At the age of 16, Marguerite learned the profession of a dressmaking – a craft that became her occupation for the rest of her life. Marguerite saw her calling in service to God, but at the same time, one without getting married and professing religious vows. She made ends meet, offering the services of a seamstress, day after day moving from one house to another.
Fr Carlo Calloni – the postulator for Bays’ canonization cause says that spiritual mentors advised Marguerite to choose a spiritual path and become a nun. But she always believed that instead of living in a monastery, it would be very fruitful, very useful to devote herself to God, while remaining in society, in the family and in the parish. In her free time Marguerite served as a catechist and helped young women who were about to start a family. How did a lonely woman know better how to start a family? Fr Carlo replies that Marguerite drew knowledge from her deep relationship with Jesus.
Nothing drew attention to the dressmaker from La Pierraz. She remained quiet and unnoticed. That was her intention. But the Lord’s intention was different. In 1853 Marguerite was given a terrible diagnosis – bowel cancer. Instead of praying for recovery, Marguerite asked the Virgin Mary to share her suffering with the suffering of Jesus. On September 8, 1854, on his 39th birthday, the day Pope Pius IX proclaimed the dogma of the Immaculate Conception, and Marguerite was miraculously healed.
Father Carlo says that since the miraculous healing of cancer Marguerite became the proclamator of the Passion of Christ. Every Friday, Margarita endured suffering like the suffering of Christ. Marguerite also received the stigmata.
There is a historical conclusion by Dr Alex Pegaitaz on the health status of Marguerite. He was chosen to perform a medical examination, he being a 35-year-old doctor from the town of Bulle, famous for his scepticism and scientific approach. At about 3 p.m. on April 11, 1873, Dr Alex arrived in La Pierraz, and this is what he wrote in conclusion:
““What a misunderstanding! Amazing! I came across a supernatural and astounding state of stigmatized a human. This goes beyond science. Science cannot understand or explain this phenomenon”.
The last 5 years of Marguerite’s life were very painful. Her contemporary, deacon Francois Menetry, claimed that at the end of her life Marguerite lived only thanks to Holy Communion.
Sister Lutgarde Fasel, the Fille-Dieu Abbess and one of Marguerite’s great-nieces, told another extraordinary story.
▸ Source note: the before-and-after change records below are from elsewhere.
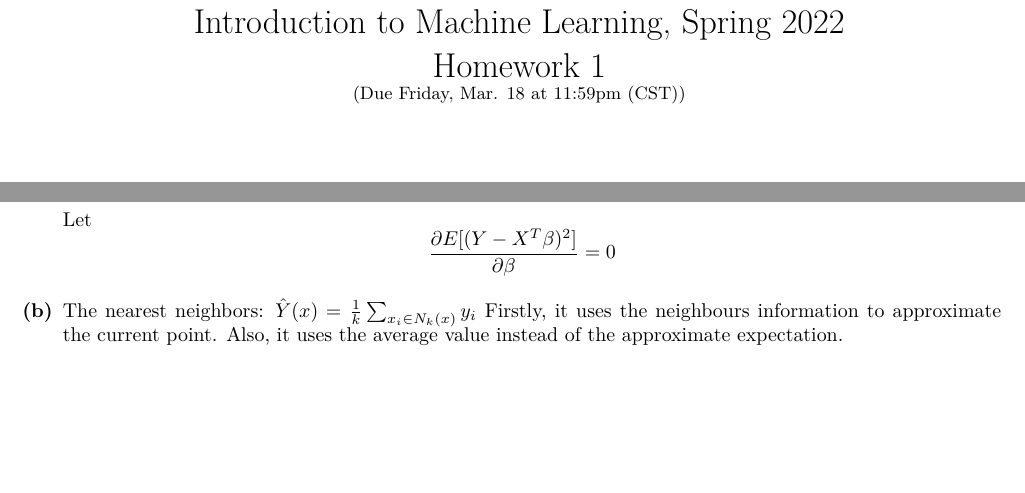
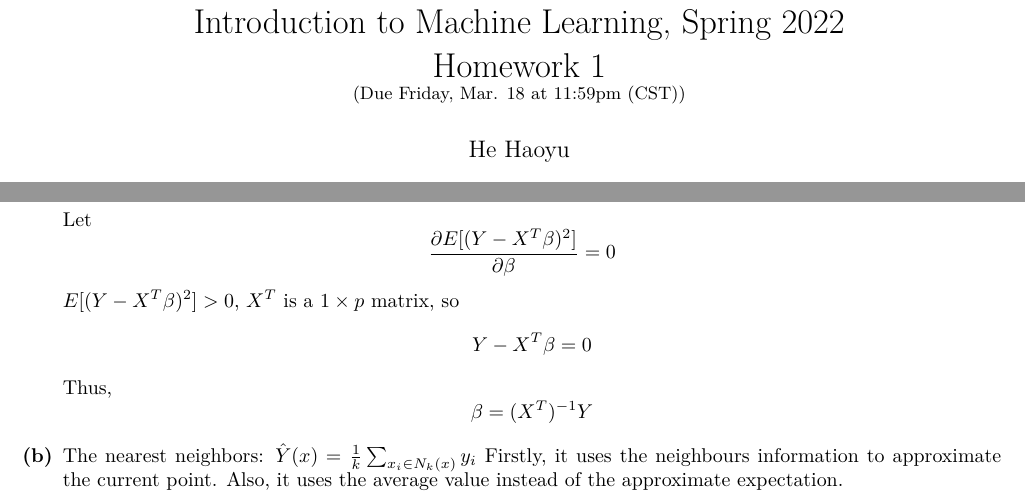
Before and after one commit to yuhehao/CS182_hw, a LaTeX problem sheet (cs182_hw1/writing/hw1_writing.tex): two parts of page 1 of 3, joined at a grey line, cut so that both start at the same text, the shorter picture padded with empty space. Compiled offline with XeLaTeX; a LaTeX package or settings file that is missing is left out.

Commit message:
update_hw1_1_2

```diff
--- a/cs182_hw1/writing/hw1_writing.tex
+++ b/cs182_hw1/writing/hw1_writing.tex
@@ -1,5 +1,6 @@
 %!TEX program = xelatex
 \documentclass[10pt]{article}
+\author{He Haoyu}
 \usepackage{amssymb}
 \usepackage{amsmath}
 \usepackage{mathrsfs}
@@ -68,12 +69,16 @@ keywordstyle=\color{blue!90}\bfseries,breaklines=true,commentstyle=\color[RGB]{5
 	\frac{\partial E[(Y-X^T\beta)^2]}{\partial \beta} &= -2X^T(Y-X^T\beta)E[(Y-X^T\beta)]
 	\end{aligned}
 	$$
-	Let $$
+	Let
+	$$
 	\begin{aligned}
 	\frac{\partial E[(Y-X^T\beta)^2]}{\partial \beta} &= 0
 	\end{aligned}
 	$$
-
+	$E[(Y-X^T\beta)^2]>0$, $X^T$ is a $1\times p$ matrix, so
+	$$Y-X^T\beta =0$$
+	Thus,
+		$$\beta = (X^T)^{-1}Y$$
 	\item[\textbf{(b)}] The nearest neighbors: $\hat{Y}(x)=\frac{1}{k}\sum_{x_i\in N_k(x)}y_i$
 		  Firstly, it uses the neighbours information to approximate the current point. Also, it uses the average value instead of the approximate expectation.
 		  \\The least squares:
```
Also changed, not shown: cs182_hw1/writing/hw1_writing.pdf.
This story was conveyed to her by Grandpa Jean:
““I will tell you something that I have never told anyone before. During her last illness, Marguerite was longing for the Holy Communion all night, and we tried, but could not fulfil her wishes. And the Lord took pity on His novice. An angel came and brought her Holy Communion. I saw this, and I myself could not believe what I saw”.
Marguerite died on the feast of the Sacred Heart of Jesus, June 27, 1879. In 1995, Marguerite Bays was declared blessed by Pope John Paul II.
Father Carlo talks about the miracle that led to the completion of the process of canonization (the declaration of holiness). A two-year-old girl had fallen under a tractor wheel weighing 850 kg. The wheel drove along the entire length of the baby’s body, but she remained unharmed. Doctors, examining the girl who was taken to the hospital, could only declare that she was absolutely healthy. The miracle happened through the prayers of the baby’s grandfather. As Margaret’s fellow villager, he had asked the blessed for intercession for his granddaughter.
Thus, a simple dressmaker from Switzerland, Marguerite Bays, serving the Lord through hard work and love, wove her life into the Divine life, and to this day continues to work from Heaven and weave the souls of those who ask for her intercession.
Text by Aleksey Gotovsky
Cover photo by Daniel Ibanez